→ **How to complete this task**: Each line below is to be written out once more, precisely as given.

+ + + + + + +

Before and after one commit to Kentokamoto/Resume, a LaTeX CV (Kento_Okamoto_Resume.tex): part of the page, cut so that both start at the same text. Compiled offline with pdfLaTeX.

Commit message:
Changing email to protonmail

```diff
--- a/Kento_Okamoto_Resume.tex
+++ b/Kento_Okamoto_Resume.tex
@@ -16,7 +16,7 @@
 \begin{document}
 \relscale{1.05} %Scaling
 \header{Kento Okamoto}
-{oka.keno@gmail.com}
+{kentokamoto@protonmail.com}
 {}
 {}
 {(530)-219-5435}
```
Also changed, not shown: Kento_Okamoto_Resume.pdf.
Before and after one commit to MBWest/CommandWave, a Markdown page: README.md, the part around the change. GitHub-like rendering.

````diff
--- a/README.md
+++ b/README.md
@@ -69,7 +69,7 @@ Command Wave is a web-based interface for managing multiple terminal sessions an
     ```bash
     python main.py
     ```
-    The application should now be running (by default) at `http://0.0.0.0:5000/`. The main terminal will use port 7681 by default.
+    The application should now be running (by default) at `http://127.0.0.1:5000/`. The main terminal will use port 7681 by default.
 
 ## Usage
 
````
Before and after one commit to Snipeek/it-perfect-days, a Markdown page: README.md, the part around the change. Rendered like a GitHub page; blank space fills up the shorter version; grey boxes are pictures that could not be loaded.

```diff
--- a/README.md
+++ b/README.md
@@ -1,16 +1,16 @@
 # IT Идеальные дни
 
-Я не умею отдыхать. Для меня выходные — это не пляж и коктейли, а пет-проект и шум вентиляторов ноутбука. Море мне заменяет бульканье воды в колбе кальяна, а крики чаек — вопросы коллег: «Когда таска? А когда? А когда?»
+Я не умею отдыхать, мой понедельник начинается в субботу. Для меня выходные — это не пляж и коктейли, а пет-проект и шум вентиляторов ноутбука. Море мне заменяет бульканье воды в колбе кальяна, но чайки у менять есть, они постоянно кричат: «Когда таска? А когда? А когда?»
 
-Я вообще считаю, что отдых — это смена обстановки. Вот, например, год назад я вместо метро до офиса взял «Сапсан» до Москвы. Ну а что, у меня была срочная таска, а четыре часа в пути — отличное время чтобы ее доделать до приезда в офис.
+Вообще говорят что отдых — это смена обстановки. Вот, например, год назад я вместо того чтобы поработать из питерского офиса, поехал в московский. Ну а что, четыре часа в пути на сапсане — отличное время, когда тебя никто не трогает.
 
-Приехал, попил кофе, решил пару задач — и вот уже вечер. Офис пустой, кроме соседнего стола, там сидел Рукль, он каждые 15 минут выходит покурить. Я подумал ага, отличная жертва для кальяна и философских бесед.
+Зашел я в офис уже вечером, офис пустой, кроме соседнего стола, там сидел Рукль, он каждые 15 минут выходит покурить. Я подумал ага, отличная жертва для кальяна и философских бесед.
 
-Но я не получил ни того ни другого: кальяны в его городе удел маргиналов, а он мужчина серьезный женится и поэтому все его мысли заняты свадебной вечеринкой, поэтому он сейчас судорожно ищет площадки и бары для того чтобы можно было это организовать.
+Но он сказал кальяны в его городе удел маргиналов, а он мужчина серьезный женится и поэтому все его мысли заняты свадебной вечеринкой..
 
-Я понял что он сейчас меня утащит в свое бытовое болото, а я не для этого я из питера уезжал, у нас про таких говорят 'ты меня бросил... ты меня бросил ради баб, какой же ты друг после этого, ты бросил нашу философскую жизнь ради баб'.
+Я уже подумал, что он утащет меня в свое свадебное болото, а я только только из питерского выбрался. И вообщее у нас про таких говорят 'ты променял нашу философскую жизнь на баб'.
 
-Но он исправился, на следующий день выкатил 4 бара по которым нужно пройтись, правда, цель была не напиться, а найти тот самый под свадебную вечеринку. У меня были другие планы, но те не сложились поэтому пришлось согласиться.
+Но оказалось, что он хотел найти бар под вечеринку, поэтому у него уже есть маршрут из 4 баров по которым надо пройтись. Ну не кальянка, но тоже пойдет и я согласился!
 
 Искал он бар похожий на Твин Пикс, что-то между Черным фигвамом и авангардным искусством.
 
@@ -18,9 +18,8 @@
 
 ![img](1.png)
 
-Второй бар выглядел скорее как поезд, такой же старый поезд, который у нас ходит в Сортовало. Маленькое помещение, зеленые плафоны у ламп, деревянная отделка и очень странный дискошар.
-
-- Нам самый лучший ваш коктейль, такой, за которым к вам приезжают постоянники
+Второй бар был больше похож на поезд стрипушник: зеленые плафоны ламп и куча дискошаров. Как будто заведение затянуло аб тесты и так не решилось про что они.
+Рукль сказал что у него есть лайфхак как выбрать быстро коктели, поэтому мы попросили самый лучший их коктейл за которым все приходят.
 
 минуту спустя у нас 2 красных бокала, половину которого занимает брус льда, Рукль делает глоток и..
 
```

+ + + + + + +

→ **Written solution**:
Before and after one commit to Kentokamoto/Resume, a LaTeX CV (Kento_Okamoto_Resume.tex): part of the page, cut so that both start at the same text. Compiled offline with pdfLaTeX.

Commit message:
Changing email to protonmail

```diff
--- a/Kento_Okamoto_Resume.tex
+++ b/Kento_Okamoto_Resume.tex
@@ -16,7 +16,7 @@
 \begin{document}
 \relscale{1.05} %Scaling
 \header{Kento Okamoto}
-{oka.keno@gmail.com}
+{kentokamoto@protonmail.com}
 {}
 {}
 {(530)-219-5435}
```
Also changed, not shown: Kento_Okamoto_Resume.pdf.
Before and after one commit to MBWest/CommandWave, a Markdown page: README.md, the part around the change. GitHub-like rendering.

````diff
--- a/README.md
+++ b/README.md
@@ -69,7 +69,7 @@ Command Wave is a web-based interface for managing multiple terminal sessions an
     ```bash
     python main.py
     ```
-    The application should now be running (by default) at `http://0.0.0.0:5000/`. The main terminal will use port 7681 by default.
+    The application should now be running (by default) at `http://127.0.0.1:5000/`. The main terminal will use port 7681 by default.
 
 ## Usage
 
````
Before and after one commit to Snipeek/it-perfect-days, a Markdown page: README.md, the part around the change. Rendered like a GitHub page; blank space fills up the shorter version; grey boxes are pictures that could not be loaded.

```diff
--- a/README.md
+++ b/README.md
@@ -1,16 +1,16 @@
 # IT Идеальные дни
 
-Я не умею отдыхать. Для меня выходные — это не пляж и коктейли, а пет-проект и шум вентиляторов ноутбука. Море мне заменяет бульканье воды в колбе кальяна, а крики чаек — вопросы коллег: «Когда таска? А когда? А когда?»
+Я не умею отдыхать, мой понедельник начинается в субботу. Для меня выходные — это не пляж и коктейли, а пет-проект и шум вентиляторов ноутбука. Море мне заменяет бульканье воды в колбе кальяна, но чайки у менять есть, они постоянно кричат: «Когда таска? А когда? А когда?»
 
-Я вообще считаю, что отдых — это смена обстановки. Вот, например, год назад я вместо метро до офиса взял «Сапсан» до Москвы. Ну а что, у меня была срочная таска, а четыре часа в пути — отличное время чтобы ее доделать до приезда в офис.
+Вообще говорят что отдых — это смена обстановки. Вот, например, год назад я вместо того чтобы поработать из питерского офиса, поехал в московский. Ну а что, четыре часа в пути на сапсане — отличное время, когда тебя никто не трогает.
 
-Приехал, попил кофе, решил пару задач — и вот уже вечер. Офис пустой, кроме соседнего стола, там сидел Рукль, он каждые 15 минут выходит покурить. Я подумал ага, отличная жертва для кальяна и философских бесед.
+Зашел я в офис уже вечером, офис пустой, кроме соседнего стола, там сидел Рукль, он каждые 15 минут выходит покурить. Я подумал ага, отличная жертва для кальяна и философских бесед.
 
-Но я не получил ни того ни другого: кальяны в его городе удел маргиналов, а он мужчина серьезный женится и поэтому все его мысли заняты свадебной вечеринкой, поэтому он сейчас судорожно ищет площадки и бары для того чтобы можно было это организовать.
+Но он сказал кальяны в его городе удел маргиналов, а он мужчина серьезный женится и поэтому все его мысли заняты свадебной вечеринкой..
 
-Я понял что он сейчас меня утащит в свое бытовое болото, а я не для этого я из питера уезжал, у нас про таких говорят 'ты меня бросил... ты меня бросил ради баб, какой же ты друг после этого, ты бросил нашу философскую жизнь ради баб'.
+Я уже подумал, что он утащет меня в свое свадебное болото, а я только только из питерского выбрался. И вообщее у нас про таких говорят 'ты променял нашу философскую жизнь на баб'.
 
-Но он исправился, на следующий день выкатил 4 бара по которым нужно пройтись, правда, цель была не напиться, а найти тот самый под свадебную вечеринку. У меня были другие планы, но те не сложились поэтому пришлось согласиться.
+Но оказалось, что он хотел найти бар под вечеринку, поэтому у него уже есть маршрут из 4 баров по которым надо пройтись. Ну не кальянка, но тоже пойдет и я согласился!
 
 Искал он бар похожий на Твин Пикс, что-то между Черным фигвамом и авангардным искусством.
 
@@ -18,9 +18,8 @@
 
 ![img](1.png)
 
-Второй бар выглядел скорее как поезд, такой же старый поезд, который у нас ходит в Сортовало. Маленькое помещение, зеленые плафоны у ламп, деревянная отделка и очень странный дискошар.
-
-- Нам самый лучший ваш коктейль, такой, за которым к вам приезжают постоянники
+Второй бар был больше похож на поезд стрипушник: зеленые плафоны ламп и куча дискошаров. Как будто заведение затянуло аб тесты и так не решилось про что они.
+Рукль сказал что у него есть лайфхак как выбрать быстро коктели, поэтому мы попросили самый лучший их коктейл за которым все приходят.
 
 минуту спустя у нас 2 красных бокала, половину которого занимает брус льда, Рукль делает глоток и..
 
```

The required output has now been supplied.